Task description
Copy each line below containing "padding".

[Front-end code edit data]

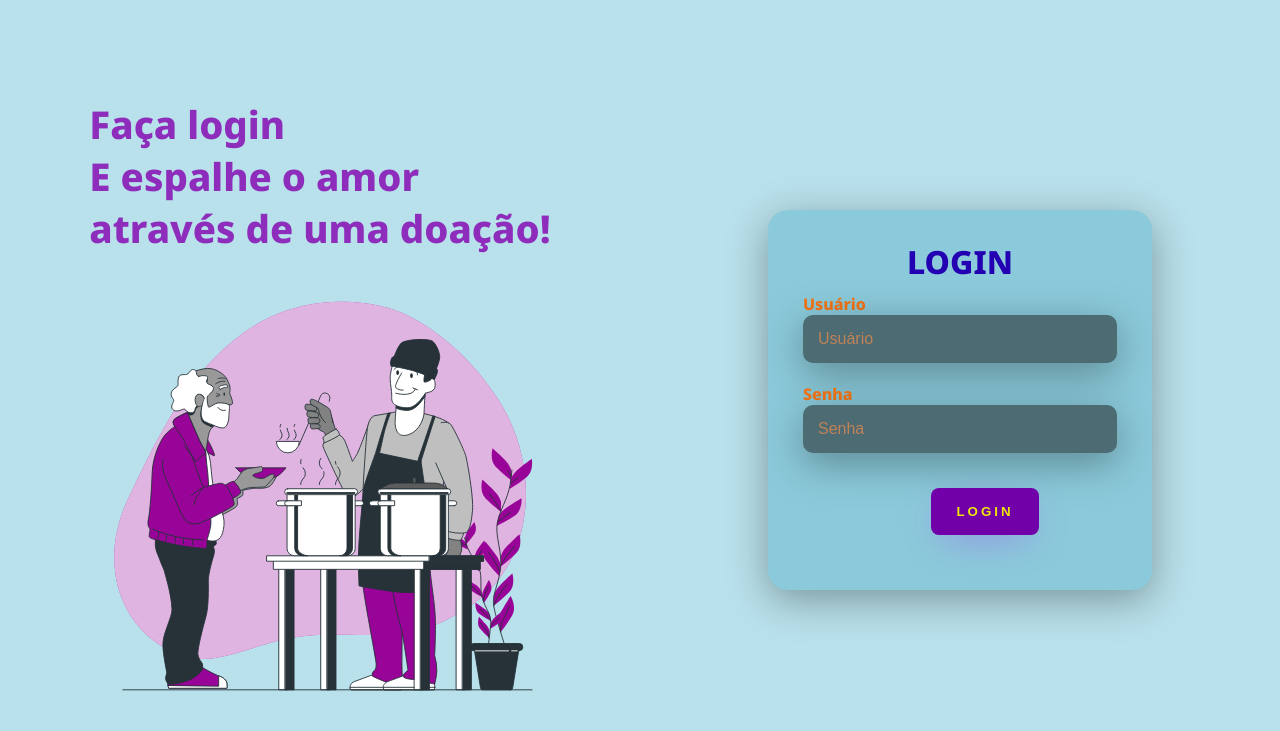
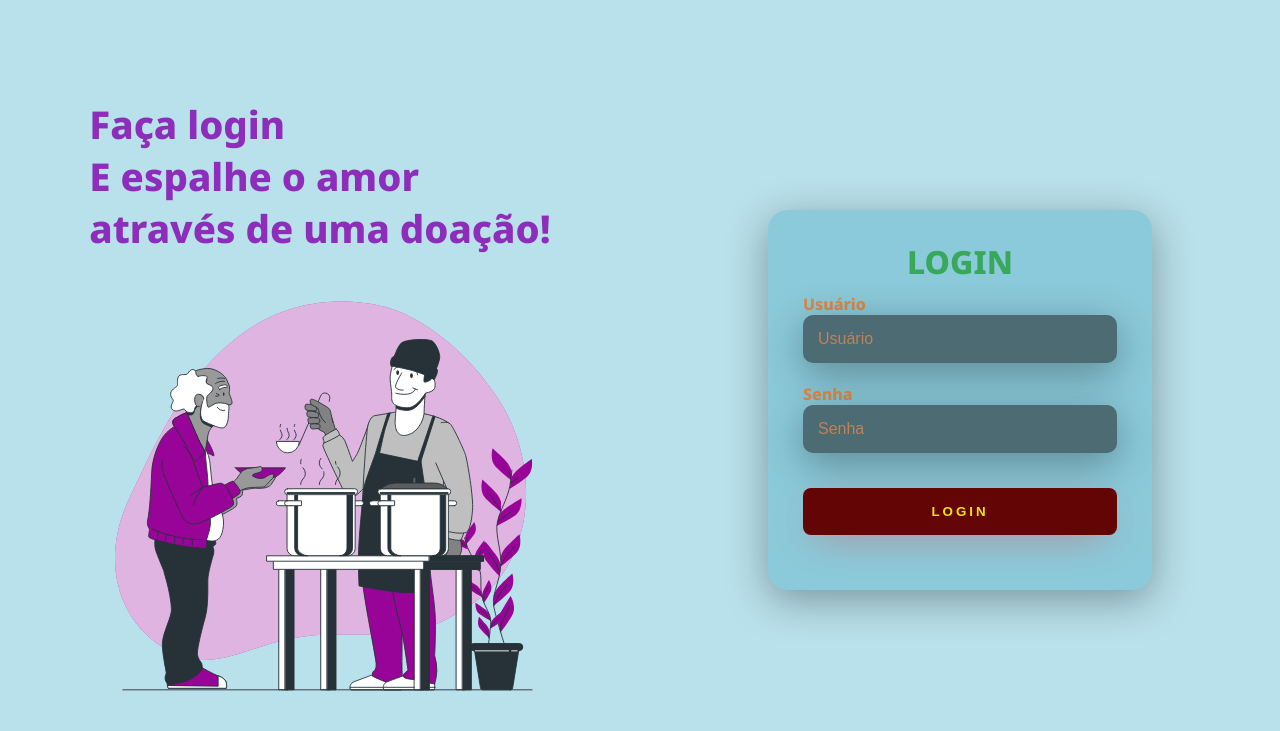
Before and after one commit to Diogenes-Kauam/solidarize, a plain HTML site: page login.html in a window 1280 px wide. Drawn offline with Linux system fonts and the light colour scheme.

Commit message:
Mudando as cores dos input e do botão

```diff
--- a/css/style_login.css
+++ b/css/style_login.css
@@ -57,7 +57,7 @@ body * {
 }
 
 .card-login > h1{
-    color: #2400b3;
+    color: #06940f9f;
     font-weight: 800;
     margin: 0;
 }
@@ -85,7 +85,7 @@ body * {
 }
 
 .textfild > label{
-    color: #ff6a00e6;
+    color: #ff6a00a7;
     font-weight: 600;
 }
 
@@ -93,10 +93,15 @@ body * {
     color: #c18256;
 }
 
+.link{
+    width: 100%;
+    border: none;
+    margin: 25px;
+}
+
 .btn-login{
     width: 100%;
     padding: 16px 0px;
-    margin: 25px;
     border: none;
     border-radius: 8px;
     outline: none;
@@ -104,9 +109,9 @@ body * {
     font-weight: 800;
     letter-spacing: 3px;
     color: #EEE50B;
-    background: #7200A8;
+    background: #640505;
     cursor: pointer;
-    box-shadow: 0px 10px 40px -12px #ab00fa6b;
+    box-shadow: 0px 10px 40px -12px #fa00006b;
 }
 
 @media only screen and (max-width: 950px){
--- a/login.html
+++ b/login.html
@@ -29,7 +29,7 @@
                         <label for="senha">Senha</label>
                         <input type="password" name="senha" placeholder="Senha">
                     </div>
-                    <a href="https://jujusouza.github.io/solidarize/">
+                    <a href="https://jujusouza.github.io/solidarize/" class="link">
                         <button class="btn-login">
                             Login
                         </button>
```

==

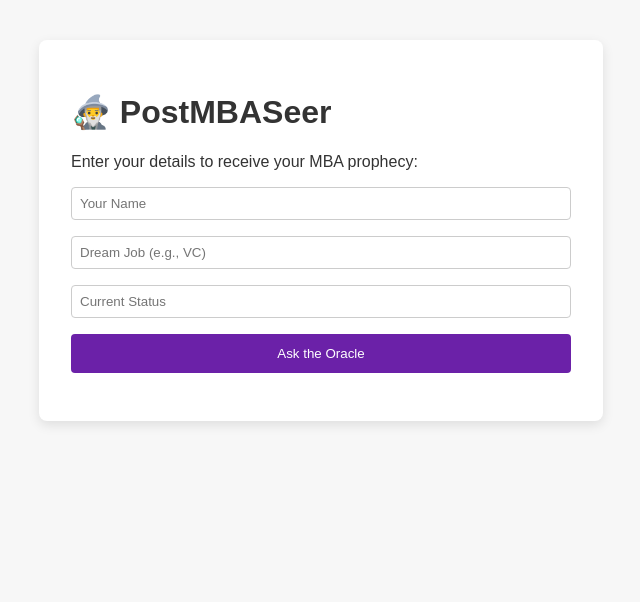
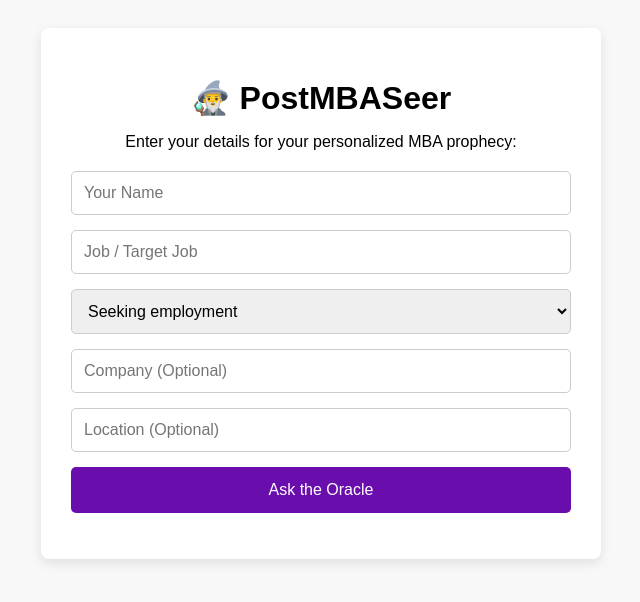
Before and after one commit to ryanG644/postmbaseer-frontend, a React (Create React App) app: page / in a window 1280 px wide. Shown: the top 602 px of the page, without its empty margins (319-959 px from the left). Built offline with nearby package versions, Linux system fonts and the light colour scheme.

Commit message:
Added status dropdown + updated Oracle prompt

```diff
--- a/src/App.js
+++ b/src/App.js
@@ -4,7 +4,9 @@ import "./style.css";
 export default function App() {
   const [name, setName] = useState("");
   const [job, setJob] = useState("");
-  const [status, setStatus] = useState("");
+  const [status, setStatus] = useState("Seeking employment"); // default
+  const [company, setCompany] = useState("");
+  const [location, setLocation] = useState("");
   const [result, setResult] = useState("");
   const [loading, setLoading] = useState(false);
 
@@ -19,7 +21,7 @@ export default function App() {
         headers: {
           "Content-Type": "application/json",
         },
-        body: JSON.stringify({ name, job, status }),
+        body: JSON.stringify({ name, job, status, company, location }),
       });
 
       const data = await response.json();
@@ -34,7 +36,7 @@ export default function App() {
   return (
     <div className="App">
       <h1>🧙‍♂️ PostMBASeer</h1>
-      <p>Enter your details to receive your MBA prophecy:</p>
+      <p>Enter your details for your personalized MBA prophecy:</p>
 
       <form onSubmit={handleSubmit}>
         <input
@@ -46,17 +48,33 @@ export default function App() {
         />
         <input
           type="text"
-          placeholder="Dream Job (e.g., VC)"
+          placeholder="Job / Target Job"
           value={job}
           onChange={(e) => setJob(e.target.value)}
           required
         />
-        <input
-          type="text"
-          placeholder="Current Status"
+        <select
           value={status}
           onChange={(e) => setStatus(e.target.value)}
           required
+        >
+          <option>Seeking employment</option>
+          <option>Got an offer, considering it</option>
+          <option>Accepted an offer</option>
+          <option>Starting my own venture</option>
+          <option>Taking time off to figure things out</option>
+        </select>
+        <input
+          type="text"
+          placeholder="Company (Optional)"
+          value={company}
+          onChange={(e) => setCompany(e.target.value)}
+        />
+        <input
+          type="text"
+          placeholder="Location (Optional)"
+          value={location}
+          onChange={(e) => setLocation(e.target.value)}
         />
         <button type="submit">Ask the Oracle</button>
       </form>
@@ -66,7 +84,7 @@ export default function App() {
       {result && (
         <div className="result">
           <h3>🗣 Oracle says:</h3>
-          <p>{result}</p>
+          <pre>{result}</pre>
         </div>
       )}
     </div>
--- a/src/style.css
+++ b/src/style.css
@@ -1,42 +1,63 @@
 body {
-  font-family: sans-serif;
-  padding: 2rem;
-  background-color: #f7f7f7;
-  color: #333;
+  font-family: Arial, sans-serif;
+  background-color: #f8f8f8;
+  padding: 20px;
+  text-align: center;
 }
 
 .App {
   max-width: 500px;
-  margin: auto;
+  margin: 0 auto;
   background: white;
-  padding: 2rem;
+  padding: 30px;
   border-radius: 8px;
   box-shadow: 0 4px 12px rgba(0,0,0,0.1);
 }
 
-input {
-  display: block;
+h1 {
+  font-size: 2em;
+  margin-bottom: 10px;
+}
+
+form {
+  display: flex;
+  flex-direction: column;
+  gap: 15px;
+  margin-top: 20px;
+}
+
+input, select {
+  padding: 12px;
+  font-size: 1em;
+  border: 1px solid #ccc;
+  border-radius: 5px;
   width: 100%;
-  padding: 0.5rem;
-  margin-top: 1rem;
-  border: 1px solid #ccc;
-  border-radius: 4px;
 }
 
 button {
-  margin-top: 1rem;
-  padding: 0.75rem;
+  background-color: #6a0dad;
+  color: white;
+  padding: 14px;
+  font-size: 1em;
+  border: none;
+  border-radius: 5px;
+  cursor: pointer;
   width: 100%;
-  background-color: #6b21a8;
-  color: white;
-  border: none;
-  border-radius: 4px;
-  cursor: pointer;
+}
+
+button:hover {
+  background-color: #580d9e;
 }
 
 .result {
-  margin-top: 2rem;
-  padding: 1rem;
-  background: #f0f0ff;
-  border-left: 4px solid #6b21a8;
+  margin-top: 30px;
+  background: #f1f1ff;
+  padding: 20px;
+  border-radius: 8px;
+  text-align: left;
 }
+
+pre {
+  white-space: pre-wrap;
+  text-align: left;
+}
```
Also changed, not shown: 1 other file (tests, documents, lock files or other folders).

Finished task
     padding: 16px 0px;
-  padding: 2rem;
+  padding: 20px;
-  padding: 2rem;
+  padding: 30px;
+  padding: 12px;
-  padding: 0.5rem;
-  padding: 0.75rem;
+  padding: 14px;
-  padding: 1rem;
+  padding: 20px;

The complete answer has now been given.